* What you are asked to do: Retype every record exactly as it appears.

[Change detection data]
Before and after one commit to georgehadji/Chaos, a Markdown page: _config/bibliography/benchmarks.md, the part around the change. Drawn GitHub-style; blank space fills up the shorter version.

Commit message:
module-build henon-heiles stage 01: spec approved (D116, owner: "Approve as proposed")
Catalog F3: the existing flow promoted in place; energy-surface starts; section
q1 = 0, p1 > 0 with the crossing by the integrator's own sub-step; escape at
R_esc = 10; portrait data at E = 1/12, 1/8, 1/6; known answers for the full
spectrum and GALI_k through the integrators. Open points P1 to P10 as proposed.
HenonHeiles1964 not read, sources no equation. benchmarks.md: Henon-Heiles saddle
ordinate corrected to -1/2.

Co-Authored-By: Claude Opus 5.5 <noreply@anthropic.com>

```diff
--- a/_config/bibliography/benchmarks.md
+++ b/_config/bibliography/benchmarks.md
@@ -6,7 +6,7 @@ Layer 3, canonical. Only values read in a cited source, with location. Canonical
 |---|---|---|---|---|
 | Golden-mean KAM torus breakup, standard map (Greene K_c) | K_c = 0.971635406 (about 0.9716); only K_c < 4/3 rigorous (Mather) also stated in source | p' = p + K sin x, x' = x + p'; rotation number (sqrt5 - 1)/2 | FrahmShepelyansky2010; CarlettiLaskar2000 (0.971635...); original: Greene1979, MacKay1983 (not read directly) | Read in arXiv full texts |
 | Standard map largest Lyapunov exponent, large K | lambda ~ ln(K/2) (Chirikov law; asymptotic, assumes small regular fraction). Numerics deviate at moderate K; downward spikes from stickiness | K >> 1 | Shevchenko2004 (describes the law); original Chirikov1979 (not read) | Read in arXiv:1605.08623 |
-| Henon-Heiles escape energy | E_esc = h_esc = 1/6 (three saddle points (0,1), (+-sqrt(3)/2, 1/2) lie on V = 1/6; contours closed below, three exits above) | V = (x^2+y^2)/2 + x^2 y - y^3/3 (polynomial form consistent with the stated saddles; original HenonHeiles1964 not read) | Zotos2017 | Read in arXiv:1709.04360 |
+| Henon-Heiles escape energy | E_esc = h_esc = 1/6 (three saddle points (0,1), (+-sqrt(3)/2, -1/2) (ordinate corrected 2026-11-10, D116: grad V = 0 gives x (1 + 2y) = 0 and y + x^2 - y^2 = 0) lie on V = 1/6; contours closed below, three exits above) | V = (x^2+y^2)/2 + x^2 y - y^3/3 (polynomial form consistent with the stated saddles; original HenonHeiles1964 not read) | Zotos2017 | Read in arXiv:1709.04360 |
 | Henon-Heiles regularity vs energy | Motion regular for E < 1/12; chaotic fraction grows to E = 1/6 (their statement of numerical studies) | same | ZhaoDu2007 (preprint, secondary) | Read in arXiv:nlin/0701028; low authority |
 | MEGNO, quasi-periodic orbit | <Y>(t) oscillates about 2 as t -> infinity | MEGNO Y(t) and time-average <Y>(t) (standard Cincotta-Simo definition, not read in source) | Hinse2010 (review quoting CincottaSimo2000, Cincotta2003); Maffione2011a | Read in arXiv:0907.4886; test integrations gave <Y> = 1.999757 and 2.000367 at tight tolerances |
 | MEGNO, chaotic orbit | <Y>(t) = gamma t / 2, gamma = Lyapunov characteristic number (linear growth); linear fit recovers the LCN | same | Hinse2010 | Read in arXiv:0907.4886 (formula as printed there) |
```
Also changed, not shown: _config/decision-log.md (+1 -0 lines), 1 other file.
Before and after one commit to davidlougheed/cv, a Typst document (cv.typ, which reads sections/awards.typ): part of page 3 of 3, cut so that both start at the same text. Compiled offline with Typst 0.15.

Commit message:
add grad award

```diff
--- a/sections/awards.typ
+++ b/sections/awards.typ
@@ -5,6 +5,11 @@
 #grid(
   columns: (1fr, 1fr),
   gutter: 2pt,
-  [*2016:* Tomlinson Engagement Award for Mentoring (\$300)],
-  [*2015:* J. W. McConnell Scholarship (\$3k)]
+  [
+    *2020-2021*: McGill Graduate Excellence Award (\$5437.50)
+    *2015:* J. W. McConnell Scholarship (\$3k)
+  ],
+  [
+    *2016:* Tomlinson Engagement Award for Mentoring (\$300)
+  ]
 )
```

* Response below:
Before and after one commit to georgehadji/Chaos, a Markdown page: _config/bibliography/benchmarks.md, the part around the change. Drawn GitHub-style; blank space fills up the shorter version.

Commit message:
module-build henon-heiles stage 01: spec approved (D116, owner: "Approve as proposed")
Catalog F3: the existing flow promoted in place; energy-surface starts; section
q1 = 0, p1 > 0 with the crossing by the integrator's own sub-step; escape at
R_esc = 10; portrait data at E = 1/12, 1/8, 1/6; known answers for the full
spectrum and GALI_k through the integrators. Open points P1 to P10 as proposed.
HenonHeiles1964 not read, sources no equation. benchmarks.md: Henon-Heiles saddle
ordinate corrected to -1/2.

Co-Authored-By: Claude Opus 5.5 <noreply@anthropic.com>

```diff
--- a/_config/bibliography/benchmarks.md
+++ b/_config/bibliography/benchmarks.md
@@ -6,7 +6,7 @@ Layer 3, canonical. Only values read in a cited source, with location. Canonical
 |---|---|---|---|---|
 | Golden-mean KAM torus breakup, standard map (Greene K_c) | K_c = 0.971635406 (about 0.9716); only K_c < 4/3 rigorous (Mather) also stated in source | p' = p + K sin x, x' = x + p'; rotation number (sqrt5 - 1)/2 | FrahmShepelyansky2010; CarlettiLaskar2000 (0.971635...); original: Greene1979, MacKay1983 (not read directly) | Read in arXiv full texts |
 | Standard map largest Lyapunov exponent, large K | lambda ~ ln(K/2) (Chirikov law; asymptotic, assumes small regular fraction). Numerics deviate at moderate K; downward spikes from stickiness | K >> 1 | Shevchenko2004 (describes the law); original Chirikov1979 (not read) | Read in arXiv:1605.08623 |
-| Henon-Heiles escape energy | E_esc = h_esc = 1/6 (three saddle points (0,1), (+-sqrt(3)/2, 1/2) lie on V = 1/6; contours closed below, three exits above) | V = (x^2+y^2)/2 + x^2 y - y^3/3 (polynomial form consistent with the stated saddles; original HenonHeiles1964 not read) | Zotos2017 | Read in arXiv:1709.04360 |
+| Henon-Heiles escape energy | E_esc = h_esc = 1/6 (three saddle points (0,1), (+-sqrt(3)/2, -1/2) (ordinate corrected 2026-11-10, D116: grad V = 0 gives x (1 + 2y) = 0 and y + x^2 - y^2 = 0) lie on V = 1/6; contours closed below, three exits above) | V = (x^2+y^2)/2 + x^2 y - y^3/3 (polynomial form consistent with the stated saddles; original HenonHeiles1964 not read) | Zotos2017 | Read in arXiv:1709.04360 |
 | Henon-Heiles regularity vs energy | Motion regular for E < 1/12; chaotic fraction grows to E = 1/6 (their statement of numerical studies) | same | ZhaoDu2007 (preprint, secondary) | Read in arXiv:nlin/0701028; low authority |
 | MEGNO, quasi-periodic orbit | <Y>(t) oscillates about 2 as t -> infinity | MEGNO Y(t) and time-average <Y>(t) (standard Cincotta-Simo definition, not read in source) | Hinse2010 (review quoting CincottaSimo2000, Cincotta2003); Maffione2011a | Read in arXiv:0907.4886; test integrations gave <Y> = 1.999757 and 2.000367 at tight tolerances |
 | MEGNO, chaotic orbit | <Y>(t) = gamma t / 2, gamma = Lyapunov characteristic number (linear growth); linear fit recovers the LCN | same | Hinse2010 | Read in arXiv:0907.4886 (formula as printed there) |
```
Also changed, not shown: _config/decision-log.md (+1 -0 lines), 1 other file.
Before and after one commit to davidlougheed/cv, a Typst document (cv.typ, which reads sections/awards.typ): part of page 3 of 3, cut so that both start at the same text. Compiled offline with Typst 0.15.

Commit message:
add grad award

```diff
--- a/sections/awards.typ
+++ b/sections/awards.typ
@@ -5,6 +5,11 @@
 #grid(
   columns: (1fr, 1fr),
   gutter: 2pt,
-  [*2016:* Tomlinson Engagement Award for Mentoring (\$300)],
-  [*2015:* J. W. McConnell Scholarship (\$3k)]
+  [
+    *2020-2021*: McGill Graduate Excellence Award (\$5437.50)
+    *2015:* J. W. McConnell Scholarship (\$3k)
+  ],
+  [
+    *2016:* Tomlinson Engagement Award for Mentoring (\$300)
+  ]
 )
```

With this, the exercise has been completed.